Monsignor Ignace Bourget was Bishop of Montreal from 1840 to 1876. He was instrumental in the city’s growth and the growth of the Roman Catholic church in Quebec. In 1841, Bourget travelled to France and other parts of Europe in order to recruit missionaries to the new world. His invitation to establish missions in Montreal was accepted by various religious groups, Notably, the Clerics of St-Viator, the namesake of St-Viateur Street. Ironically in 1853, Monsignor Bourget also founded the Annales de la tempérance, a society dedicated to the goal of temperance.

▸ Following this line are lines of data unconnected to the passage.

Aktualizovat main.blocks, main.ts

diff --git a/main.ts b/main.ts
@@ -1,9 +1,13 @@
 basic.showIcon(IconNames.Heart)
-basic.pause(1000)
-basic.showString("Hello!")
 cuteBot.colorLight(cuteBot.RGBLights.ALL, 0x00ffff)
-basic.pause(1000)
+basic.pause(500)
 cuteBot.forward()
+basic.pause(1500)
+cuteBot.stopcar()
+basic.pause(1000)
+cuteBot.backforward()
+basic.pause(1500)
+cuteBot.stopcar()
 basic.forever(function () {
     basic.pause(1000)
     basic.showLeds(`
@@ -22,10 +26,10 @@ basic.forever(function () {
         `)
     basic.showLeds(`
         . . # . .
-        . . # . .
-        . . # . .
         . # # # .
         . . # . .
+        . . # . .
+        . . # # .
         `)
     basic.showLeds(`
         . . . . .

Stanley Clark Bagg was a notary, large landowner and justice of the peace in the mile-end neighbourhood of Montreal in the mid-19th century. He was a philanthropist who founded the “English Workingmen’s Benefit Society which supported hundreds of local families. He donated many of his lands to the city, including the land that is now Jarry Park. Bagg died in his family’s manor house, Fairmount, in 1873. The city of Montreal remembered him by naming three streets in his honour, Fairmount, Bagg and of course Clark, the cross street of the pub.